Mississippi Grind does not even seem like a film about addiction at first. But its compelling plot device, its dark heart, sneaks up on us — like addictions tend to do. Ben Mendelsohn’s memorably understated performance reaches its apex in a moment of clarity that appears during a conversation about his estranged daughter with an escort in St. Louis. She tells him that she really is going to make something of her life. Neither of them believe her.

Most films about addiction are about the experience of constantly A/B testing two versions of life: one cushioned by a glimmering oblivion, and the real one full of tragic psychological and social consequences.
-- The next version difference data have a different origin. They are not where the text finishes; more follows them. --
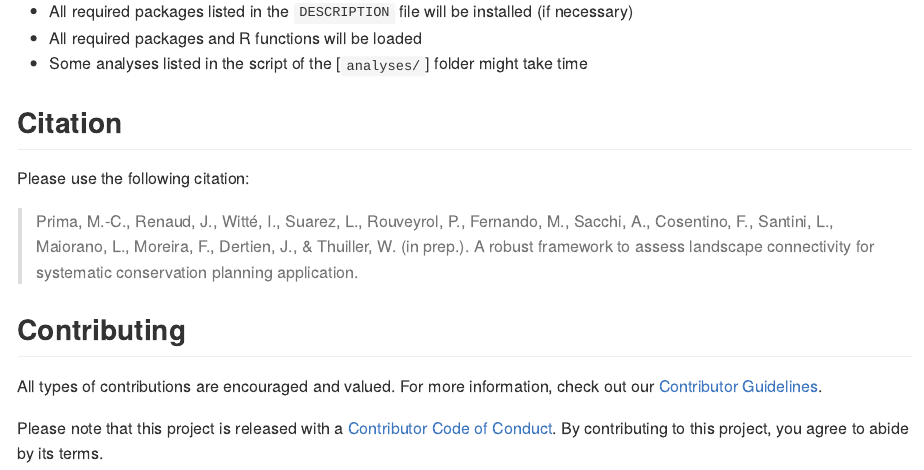
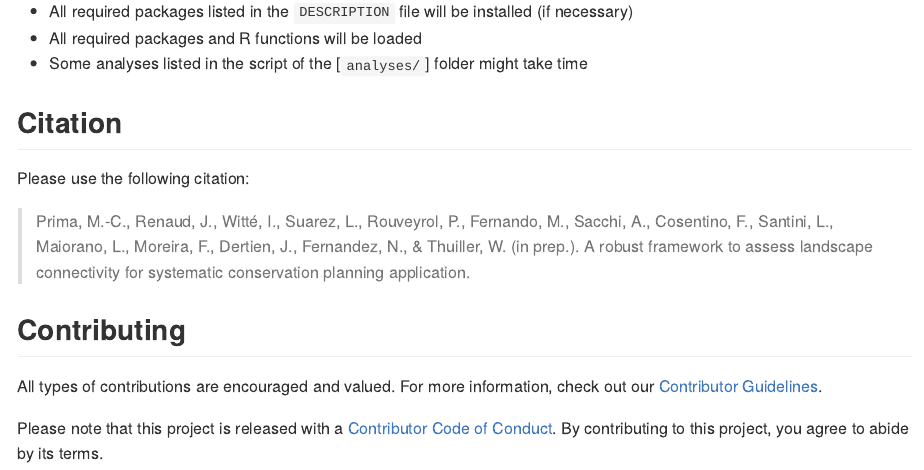
Before and after one commit to mcpri3/RFLC-SCP, an R Markdown document (README.Rmd): the page in a window 1100 px wide, from 2010 px down. The pictures show the output file README.md that the author committed with the source, drawn offline in the style of GitHub; badge pictures from the web are left out.

Commit message:
update citation

```diff
--- a/README.Rmd
+++ b/README.Rmd
@@ -119,7 +119,7 @@ Then go to the [`analyses/`] folder and run successively the different scripts.
 
 Please use the following citation:
 
-> Prima, M.-C., Renaud, J., Witté, I., Suarez, L., Rouveyrol, P., Fernando, M., Sacchi, A., Cosentino, F., Santini, L., Maiorano, L., Moreira, F., Dertien, J., & Thuiller, W. (in prep.). A robust framework to assess landscape connectivity for systematic conservation planning application.
+> Prima, M.-C., Renaud, J., Witté, I., Suarez, L., Rouveyrol, P., Fernando, M., Sacchi, A., Cosentino, F., Santini, L., Maiorano, L., Moreira, F., Dertien, J., Fernandez, N., & Thuiller, W. (in prep.). A robust framework to assess landscape connectivity for systematic conservation planning application.
 
 ## Contributing
 
```
Also changed, not shown: README.md.
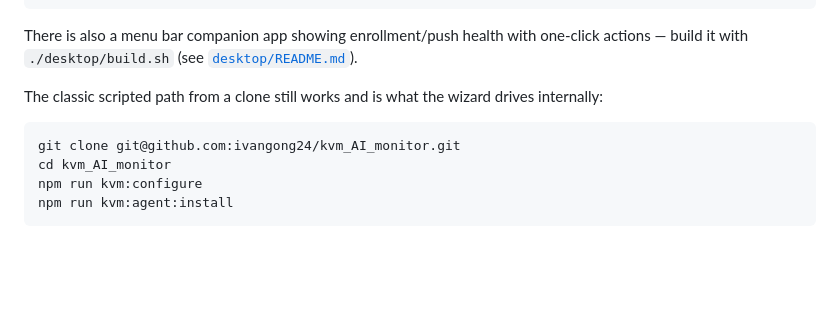
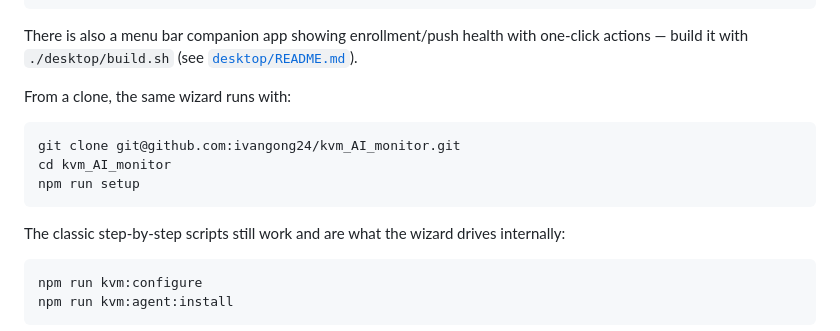
Before and after one commit to ivangong24/kvm_AI_monitor, a Markdown page: README.md, the part around the change. Rendered like a GitHub page; blank space fills up the shorter version.

Commit message:
Document npm run setup as the wizard entry point from a clone
Co-Authored-By: Claude Fable 5 <noreply@anthropic.com>

````diff
--- a/README.md
+++ b/README.md
@@ -61,11 +61,17 @@ kvm-ai-monitor
 There is also a menu bar companion app showing enrollment/push health with one-click actions —
 build it with `./desktop/build.sh` (see [`desktop/README.md`](desktop/README.md)).
 
-The classic scripted path from a clone still works and is what the wizard drives internally:
+From a clone, the same wizard runs with:
 
 ```bash
 git clone git@github.com:ivangong24/kvm_AI_monitor.git
 cd kvm_AI_monitor
+npm run setup
+```
+
+The classic step-by-step scripts still work and are what the wizard drives internally:
+
+```bash
 npm run kvm:configure
 npm run kvm:agent:install
 ```
````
Two biopics, The End Of The Tour and Love & Mercy take us to the brink of this Pascalian exchange between addiction and sanity. Love & Mercy does this with an exquisite tenderness, its narrative structure capturing the way a recovering addict hopes they will be remembered and interpreted. I was expecting to see a Brian Wilson bio that confirmed my deep appreciation for his work, which I have always credited to a similar exposure to psychedelics at a young age. But this kind of wish fulfillment makes for a cinema version of codependency that would have, in a very delusional way, celebrated that mythical link between drug use, youth, and creativity.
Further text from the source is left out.